However, this account is not new, and a book co-authored by a professor at the University of Kansas traces its origins to the 19e century to the main strategy of opposing abortion today and how it has taken hold in politics, law and advocacy.
“Abortion Regret: The New Attack on Reproductive Freedom” examines idea historically, socially and politically. Alesha Doan is Associate Professor of Women, Gender and Sexuality Studies and a faculty member in the School of Public Affairs & Administration at the University of Kansas. Doan co-authored the book with J. Shoshanna Ehrlich of the University of Massachusetts-Boston.
“We examine the regret account of abortion, tracing its origins and adoption by the mainstream opposition,” Doan said. “One of the consequences of the regret story is that it describes women as uninformed about their reproductive health and encourages the state to intervene to protect women through anti-abortion legislation, which ultimately restricts the access of women to abortion. “
The authors argue that the narrative of regret is a long-standing paternalistic and protectionist strategy. It rose to prominence in the middle of the 19e century by elite doctors in the United States as part of the first campaign to ban abortion. While the practice was legal at the time, it was not necessarily safe or well regulated. This strategy was successful but eventually faded as the main tactic of opponents of abortion once the practice was banned.
Roe v. Wade legalized abortion in 1973, and by the early 1990s the anti-abortion movement was gaining a reputation as radicals who bombed clinics, murdered doctors, and didn’t care about the well-being of women. The book traces how the leaders of the movement realized they needed a softer image, which might appeal to more centrist citizens.
They made the decision to put the grieving mother at the center of their message to show the commitment of the anti-abortion movement to the well-being of the woman and the fetus. The leaders developed new anti-abortion laws as a way to save women as well as the fetus from serious harm.

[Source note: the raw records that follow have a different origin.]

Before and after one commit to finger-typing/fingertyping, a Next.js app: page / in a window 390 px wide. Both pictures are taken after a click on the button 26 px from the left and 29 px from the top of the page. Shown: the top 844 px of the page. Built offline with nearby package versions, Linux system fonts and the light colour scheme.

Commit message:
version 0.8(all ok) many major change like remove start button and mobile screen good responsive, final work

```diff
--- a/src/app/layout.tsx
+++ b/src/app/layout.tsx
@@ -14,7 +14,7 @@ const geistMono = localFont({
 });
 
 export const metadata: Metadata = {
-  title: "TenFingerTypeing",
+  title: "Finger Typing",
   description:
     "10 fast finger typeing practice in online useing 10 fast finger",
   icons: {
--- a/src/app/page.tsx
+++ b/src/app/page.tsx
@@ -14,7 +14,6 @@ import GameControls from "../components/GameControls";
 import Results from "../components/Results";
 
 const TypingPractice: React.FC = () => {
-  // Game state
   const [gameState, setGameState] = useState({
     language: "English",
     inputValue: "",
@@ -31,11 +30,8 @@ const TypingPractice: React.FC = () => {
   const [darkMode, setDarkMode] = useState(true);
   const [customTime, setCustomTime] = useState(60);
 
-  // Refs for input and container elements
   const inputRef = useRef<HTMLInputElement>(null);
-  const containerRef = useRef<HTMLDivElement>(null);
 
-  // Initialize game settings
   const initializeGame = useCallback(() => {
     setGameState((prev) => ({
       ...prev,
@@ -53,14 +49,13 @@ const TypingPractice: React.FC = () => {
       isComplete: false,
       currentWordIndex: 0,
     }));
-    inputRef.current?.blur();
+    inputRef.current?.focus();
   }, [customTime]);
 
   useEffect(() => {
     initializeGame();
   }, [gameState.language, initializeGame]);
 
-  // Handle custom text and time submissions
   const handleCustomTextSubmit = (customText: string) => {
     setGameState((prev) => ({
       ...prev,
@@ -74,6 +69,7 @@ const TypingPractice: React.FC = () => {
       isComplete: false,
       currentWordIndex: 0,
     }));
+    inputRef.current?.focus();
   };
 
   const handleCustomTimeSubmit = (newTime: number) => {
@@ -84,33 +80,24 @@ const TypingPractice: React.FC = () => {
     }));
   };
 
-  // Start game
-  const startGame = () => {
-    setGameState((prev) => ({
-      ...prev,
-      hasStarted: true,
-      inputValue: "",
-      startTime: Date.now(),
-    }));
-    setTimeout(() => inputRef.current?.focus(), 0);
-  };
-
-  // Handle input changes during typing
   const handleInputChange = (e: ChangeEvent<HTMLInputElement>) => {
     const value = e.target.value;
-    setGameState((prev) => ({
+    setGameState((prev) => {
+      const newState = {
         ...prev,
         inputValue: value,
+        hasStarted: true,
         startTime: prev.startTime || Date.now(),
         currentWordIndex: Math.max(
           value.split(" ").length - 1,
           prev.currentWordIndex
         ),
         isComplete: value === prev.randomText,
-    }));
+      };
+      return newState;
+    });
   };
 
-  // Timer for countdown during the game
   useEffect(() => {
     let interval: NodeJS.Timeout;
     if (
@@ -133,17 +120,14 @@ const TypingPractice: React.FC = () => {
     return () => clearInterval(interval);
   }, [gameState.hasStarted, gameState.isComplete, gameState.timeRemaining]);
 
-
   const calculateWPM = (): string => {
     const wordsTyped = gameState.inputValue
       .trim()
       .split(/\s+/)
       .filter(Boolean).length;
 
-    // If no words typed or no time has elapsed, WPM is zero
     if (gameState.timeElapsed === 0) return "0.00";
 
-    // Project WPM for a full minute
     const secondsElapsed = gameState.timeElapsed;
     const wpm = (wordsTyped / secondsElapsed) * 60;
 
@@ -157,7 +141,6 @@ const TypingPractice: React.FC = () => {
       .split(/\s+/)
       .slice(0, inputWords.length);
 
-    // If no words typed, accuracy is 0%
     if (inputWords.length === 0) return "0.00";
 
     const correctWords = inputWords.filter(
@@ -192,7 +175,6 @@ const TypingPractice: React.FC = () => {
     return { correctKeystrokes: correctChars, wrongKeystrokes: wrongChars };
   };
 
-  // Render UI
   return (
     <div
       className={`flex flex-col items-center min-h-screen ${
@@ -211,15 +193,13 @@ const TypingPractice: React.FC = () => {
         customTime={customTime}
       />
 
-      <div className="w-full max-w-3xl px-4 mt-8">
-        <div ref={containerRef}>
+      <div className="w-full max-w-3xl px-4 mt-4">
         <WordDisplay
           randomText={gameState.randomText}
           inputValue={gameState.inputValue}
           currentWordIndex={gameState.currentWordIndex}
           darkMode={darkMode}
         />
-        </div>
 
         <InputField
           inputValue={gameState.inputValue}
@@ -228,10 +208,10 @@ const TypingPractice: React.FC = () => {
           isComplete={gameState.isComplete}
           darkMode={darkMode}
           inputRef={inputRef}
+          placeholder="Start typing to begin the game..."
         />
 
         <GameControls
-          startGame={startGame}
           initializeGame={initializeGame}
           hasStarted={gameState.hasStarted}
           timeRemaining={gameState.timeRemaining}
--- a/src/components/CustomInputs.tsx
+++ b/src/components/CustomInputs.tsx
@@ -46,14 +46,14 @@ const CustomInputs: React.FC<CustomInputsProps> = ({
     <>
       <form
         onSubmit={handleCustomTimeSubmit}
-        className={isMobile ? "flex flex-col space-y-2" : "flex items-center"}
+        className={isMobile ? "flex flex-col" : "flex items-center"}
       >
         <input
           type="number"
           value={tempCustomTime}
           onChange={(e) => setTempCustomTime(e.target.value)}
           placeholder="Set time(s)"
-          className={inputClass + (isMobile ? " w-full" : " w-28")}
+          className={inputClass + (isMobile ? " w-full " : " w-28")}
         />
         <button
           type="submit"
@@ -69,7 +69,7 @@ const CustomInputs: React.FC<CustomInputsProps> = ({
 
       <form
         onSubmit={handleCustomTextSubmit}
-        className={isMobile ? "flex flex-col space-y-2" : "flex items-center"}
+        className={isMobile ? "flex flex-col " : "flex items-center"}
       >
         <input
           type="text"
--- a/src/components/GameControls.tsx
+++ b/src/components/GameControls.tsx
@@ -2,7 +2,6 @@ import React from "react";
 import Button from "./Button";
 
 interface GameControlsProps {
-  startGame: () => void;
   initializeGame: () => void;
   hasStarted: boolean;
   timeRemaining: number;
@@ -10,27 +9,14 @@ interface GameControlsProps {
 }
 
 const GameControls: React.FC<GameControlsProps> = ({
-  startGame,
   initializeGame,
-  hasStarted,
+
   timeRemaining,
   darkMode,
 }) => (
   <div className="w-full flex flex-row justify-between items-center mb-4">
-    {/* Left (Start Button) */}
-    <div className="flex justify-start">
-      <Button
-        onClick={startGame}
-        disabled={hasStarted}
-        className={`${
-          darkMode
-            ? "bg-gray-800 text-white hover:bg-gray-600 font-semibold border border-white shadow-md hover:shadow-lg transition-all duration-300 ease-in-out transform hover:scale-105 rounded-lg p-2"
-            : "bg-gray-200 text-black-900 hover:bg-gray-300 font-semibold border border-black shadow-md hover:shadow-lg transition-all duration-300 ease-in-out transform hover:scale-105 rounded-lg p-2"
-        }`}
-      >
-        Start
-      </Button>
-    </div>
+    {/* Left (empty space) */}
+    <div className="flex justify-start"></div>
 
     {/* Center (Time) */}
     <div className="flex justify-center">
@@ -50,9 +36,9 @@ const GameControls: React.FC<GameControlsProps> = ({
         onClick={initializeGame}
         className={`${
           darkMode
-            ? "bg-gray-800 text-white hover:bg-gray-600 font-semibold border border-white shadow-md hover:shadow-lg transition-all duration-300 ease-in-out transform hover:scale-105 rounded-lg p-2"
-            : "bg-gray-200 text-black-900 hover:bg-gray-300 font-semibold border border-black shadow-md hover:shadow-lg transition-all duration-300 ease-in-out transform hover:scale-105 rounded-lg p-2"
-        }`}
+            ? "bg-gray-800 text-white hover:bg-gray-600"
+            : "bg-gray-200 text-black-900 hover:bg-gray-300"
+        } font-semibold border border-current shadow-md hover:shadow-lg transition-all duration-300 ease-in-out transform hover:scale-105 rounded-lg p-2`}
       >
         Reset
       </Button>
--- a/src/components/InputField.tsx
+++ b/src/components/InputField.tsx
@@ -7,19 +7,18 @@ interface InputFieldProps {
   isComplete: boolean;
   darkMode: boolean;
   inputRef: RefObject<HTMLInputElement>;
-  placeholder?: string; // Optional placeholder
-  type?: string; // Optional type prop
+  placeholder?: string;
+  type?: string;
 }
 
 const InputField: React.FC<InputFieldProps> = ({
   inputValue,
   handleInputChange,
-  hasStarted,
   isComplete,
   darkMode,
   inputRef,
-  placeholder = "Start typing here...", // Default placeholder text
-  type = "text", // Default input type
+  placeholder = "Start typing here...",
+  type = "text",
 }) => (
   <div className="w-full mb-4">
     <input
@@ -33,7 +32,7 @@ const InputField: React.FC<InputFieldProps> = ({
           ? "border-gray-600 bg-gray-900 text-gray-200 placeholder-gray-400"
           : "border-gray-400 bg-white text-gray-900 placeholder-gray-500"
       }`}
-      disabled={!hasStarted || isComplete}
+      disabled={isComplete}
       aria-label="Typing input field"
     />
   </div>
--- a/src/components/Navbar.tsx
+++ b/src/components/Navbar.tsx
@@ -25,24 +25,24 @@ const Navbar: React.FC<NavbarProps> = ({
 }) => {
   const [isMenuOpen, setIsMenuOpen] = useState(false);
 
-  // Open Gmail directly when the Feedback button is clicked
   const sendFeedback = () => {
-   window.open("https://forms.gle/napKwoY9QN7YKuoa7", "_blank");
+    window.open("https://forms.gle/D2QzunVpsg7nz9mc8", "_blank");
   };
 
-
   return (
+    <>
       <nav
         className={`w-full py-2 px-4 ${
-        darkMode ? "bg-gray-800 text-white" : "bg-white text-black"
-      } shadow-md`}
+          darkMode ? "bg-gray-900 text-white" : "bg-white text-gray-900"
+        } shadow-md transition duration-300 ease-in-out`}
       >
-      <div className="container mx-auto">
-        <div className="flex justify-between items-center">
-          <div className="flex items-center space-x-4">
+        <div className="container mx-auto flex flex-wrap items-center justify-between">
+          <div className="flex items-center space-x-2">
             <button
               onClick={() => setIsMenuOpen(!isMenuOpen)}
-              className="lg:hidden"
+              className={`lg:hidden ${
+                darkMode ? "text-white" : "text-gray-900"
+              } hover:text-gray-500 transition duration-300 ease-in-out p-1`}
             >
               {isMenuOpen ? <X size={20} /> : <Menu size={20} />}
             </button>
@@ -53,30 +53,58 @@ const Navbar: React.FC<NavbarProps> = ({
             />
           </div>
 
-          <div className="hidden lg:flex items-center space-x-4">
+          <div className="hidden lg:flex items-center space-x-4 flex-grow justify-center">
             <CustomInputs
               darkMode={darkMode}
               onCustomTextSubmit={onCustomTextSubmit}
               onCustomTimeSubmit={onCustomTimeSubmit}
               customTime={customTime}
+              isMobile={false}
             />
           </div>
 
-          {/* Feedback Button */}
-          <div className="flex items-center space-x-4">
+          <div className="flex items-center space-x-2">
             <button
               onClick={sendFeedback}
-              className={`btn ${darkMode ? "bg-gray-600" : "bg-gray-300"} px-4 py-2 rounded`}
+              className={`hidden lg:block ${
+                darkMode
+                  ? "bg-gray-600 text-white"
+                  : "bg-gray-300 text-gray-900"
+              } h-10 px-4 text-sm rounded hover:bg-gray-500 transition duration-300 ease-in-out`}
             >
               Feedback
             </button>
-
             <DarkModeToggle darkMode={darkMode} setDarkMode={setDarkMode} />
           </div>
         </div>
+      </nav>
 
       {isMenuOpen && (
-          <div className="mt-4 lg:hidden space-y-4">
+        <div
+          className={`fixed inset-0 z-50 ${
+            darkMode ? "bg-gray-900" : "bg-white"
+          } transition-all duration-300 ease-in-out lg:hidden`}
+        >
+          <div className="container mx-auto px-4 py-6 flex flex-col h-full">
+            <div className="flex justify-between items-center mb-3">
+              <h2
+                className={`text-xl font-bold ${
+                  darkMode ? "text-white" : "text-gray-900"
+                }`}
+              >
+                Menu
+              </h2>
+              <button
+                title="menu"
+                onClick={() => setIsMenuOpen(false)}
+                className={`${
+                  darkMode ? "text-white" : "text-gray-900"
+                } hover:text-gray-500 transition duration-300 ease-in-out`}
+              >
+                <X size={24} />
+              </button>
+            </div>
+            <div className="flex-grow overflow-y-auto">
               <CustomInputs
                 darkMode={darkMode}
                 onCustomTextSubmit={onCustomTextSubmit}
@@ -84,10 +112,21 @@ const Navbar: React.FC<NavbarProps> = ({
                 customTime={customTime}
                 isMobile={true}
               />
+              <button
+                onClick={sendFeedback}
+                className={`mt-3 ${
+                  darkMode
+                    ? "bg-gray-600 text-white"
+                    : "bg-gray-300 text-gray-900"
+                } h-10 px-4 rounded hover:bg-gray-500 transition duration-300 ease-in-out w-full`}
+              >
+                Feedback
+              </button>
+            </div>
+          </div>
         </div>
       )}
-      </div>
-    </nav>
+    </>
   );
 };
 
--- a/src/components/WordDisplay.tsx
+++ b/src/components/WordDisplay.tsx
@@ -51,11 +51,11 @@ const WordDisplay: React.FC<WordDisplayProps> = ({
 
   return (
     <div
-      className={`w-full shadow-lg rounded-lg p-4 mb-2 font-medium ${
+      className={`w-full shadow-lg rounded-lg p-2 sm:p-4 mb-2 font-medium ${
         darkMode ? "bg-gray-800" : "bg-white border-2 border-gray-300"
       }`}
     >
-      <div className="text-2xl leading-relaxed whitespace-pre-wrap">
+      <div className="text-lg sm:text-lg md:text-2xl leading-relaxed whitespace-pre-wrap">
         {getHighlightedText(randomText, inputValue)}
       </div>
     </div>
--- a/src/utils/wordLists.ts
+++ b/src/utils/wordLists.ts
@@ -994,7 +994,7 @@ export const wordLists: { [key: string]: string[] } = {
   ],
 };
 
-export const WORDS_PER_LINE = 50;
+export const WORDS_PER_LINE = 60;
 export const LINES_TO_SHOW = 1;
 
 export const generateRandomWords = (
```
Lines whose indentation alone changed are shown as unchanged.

“Abortion Regret” traces how the new mainstream narrative also found its way into policy, analyzing state laws that regulate providers through tactics such as dictating details of clinic reporting, information that must be provided to women seeking abortions, limiting clinics with restrictions on hallway size, admitting privileges in hospitals and requiring “informed consent” before the procedure can take place.
While these tactics may be new, they come straight from the history book of abortion regrets which assumes that women cannot or are unable to make decisions about their own bodies and their health care, the authors write. Ehrlich explains that “by linking the current effort to limit abortion rights based on the regret narrative to the doctors’ anti-abortion campaign, the book makes it clear that abortion restrictions have always been about to manage women’s bodies and not just to protect potential life ”.
“The regret for abortion is based on a very strict understanding of women, who see them as divinely created for motherhood,” Doan said. “From this point of view, opponents see abortion as being at odds with a woman’s true call to motherhood, so the only reason she would have one is because she doesn’t know what the pregnancy is. abortion or was pressured to have one. “
In addition to tracing the history and evolution of the narrative, the book analyzes several court cases that have influenced abortion rights or opened the door to restrictive state-level laws. Interviews with emergency pregnancy center staff and analysis of the content of state anti-abortion policies detail the growing influence of the regret narrative and its use of the “grieving mother” figure in the community. center of his approach.
While some women who have had an abortion experience regret, Doan said, the danger lies in assuming that their individual experiential knowledge applies to everyone and provides a solid basis for politics.